From the data, return each line holding the word "gather".

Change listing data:

▼

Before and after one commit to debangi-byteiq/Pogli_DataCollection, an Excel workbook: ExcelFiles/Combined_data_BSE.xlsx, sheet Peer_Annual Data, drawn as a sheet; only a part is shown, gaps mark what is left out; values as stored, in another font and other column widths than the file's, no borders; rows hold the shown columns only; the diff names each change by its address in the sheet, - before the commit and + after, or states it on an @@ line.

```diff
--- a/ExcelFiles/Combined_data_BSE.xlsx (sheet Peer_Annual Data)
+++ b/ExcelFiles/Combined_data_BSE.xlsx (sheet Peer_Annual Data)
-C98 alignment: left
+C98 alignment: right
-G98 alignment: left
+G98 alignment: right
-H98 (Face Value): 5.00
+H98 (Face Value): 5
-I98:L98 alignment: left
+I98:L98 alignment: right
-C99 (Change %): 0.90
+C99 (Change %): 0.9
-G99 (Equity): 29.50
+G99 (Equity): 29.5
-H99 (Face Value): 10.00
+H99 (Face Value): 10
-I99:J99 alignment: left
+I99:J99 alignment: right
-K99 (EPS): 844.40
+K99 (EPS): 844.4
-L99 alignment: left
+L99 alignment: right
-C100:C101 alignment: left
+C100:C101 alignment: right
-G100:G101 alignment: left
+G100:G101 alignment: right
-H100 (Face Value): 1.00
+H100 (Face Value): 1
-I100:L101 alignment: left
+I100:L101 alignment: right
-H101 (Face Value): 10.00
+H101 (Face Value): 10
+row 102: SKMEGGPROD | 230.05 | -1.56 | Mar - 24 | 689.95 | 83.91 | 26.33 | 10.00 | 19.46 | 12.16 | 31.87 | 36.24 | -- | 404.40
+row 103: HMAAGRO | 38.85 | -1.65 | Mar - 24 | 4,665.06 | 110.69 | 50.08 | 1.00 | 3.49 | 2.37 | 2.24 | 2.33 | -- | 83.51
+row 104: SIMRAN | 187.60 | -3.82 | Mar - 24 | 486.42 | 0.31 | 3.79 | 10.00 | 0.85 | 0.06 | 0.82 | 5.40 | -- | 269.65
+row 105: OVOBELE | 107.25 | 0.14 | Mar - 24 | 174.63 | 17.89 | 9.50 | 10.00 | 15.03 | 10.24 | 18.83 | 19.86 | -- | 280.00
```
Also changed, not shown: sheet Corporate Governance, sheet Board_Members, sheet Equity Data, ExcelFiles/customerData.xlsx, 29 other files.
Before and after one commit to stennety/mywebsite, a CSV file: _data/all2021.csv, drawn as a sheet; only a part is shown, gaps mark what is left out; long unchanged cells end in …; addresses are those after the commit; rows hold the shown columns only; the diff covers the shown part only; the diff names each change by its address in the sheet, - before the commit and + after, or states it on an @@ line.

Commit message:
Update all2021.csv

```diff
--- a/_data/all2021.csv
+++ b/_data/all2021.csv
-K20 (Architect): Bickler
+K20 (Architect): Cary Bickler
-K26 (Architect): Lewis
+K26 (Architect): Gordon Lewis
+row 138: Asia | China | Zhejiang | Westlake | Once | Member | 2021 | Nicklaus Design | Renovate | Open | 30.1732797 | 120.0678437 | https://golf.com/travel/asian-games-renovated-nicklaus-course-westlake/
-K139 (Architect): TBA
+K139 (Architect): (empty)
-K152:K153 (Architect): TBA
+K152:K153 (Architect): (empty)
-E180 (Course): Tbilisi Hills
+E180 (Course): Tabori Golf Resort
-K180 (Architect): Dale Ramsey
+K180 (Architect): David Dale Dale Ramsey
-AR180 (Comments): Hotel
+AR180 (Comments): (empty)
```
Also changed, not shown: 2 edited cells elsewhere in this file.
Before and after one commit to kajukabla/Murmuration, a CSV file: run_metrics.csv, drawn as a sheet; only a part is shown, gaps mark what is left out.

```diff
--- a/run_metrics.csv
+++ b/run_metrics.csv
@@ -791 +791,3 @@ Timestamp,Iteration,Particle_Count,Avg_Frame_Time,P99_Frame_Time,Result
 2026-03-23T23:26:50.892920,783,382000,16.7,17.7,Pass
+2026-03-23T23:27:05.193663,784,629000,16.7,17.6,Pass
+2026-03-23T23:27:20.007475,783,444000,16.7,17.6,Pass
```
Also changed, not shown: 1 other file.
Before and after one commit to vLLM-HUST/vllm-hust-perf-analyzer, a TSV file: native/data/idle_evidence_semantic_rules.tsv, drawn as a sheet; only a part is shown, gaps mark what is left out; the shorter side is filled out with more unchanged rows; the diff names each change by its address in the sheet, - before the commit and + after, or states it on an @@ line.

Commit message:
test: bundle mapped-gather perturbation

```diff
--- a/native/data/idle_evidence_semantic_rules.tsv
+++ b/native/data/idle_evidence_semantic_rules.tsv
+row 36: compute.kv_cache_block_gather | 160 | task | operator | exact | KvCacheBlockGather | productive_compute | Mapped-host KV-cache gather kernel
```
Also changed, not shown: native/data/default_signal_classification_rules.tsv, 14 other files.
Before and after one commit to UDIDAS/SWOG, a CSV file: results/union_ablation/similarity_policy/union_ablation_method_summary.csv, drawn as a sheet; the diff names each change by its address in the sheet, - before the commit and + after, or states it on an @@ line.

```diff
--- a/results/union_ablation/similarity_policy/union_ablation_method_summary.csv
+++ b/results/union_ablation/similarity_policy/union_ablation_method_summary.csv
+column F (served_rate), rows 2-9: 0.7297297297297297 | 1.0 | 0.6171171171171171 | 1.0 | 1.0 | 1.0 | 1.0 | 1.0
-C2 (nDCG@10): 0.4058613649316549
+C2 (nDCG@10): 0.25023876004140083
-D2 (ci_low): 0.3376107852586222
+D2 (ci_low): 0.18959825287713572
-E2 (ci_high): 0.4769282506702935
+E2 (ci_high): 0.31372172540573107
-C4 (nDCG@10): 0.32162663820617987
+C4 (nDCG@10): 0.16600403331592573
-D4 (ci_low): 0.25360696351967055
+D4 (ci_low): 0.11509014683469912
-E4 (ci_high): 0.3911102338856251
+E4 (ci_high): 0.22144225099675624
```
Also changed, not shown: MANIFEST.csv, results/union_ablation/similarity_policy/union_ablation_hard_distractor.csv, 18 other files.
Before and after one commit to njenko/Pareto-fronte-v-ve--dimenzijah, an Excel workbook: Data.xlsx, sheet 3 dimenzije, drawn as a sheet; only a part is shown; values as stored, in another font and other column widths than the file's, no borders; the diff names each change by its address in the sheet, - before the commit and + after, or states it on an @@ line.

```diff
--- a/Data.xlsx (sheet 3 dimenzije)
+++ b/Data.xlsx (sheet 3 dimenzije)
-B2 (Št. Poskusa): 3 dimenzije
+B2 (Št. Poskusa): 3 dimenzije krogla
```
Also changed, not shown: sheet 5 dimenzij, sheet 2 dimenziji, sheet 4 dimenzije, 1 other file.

▲

Answer:
test: bundle mapped-gather perturbation
+row 36: compute.kv_cache_block_gather | 160 | task | operator | exact | KvCacheBlockGather | productive_compute | Mapped-host KV-cache gather kernel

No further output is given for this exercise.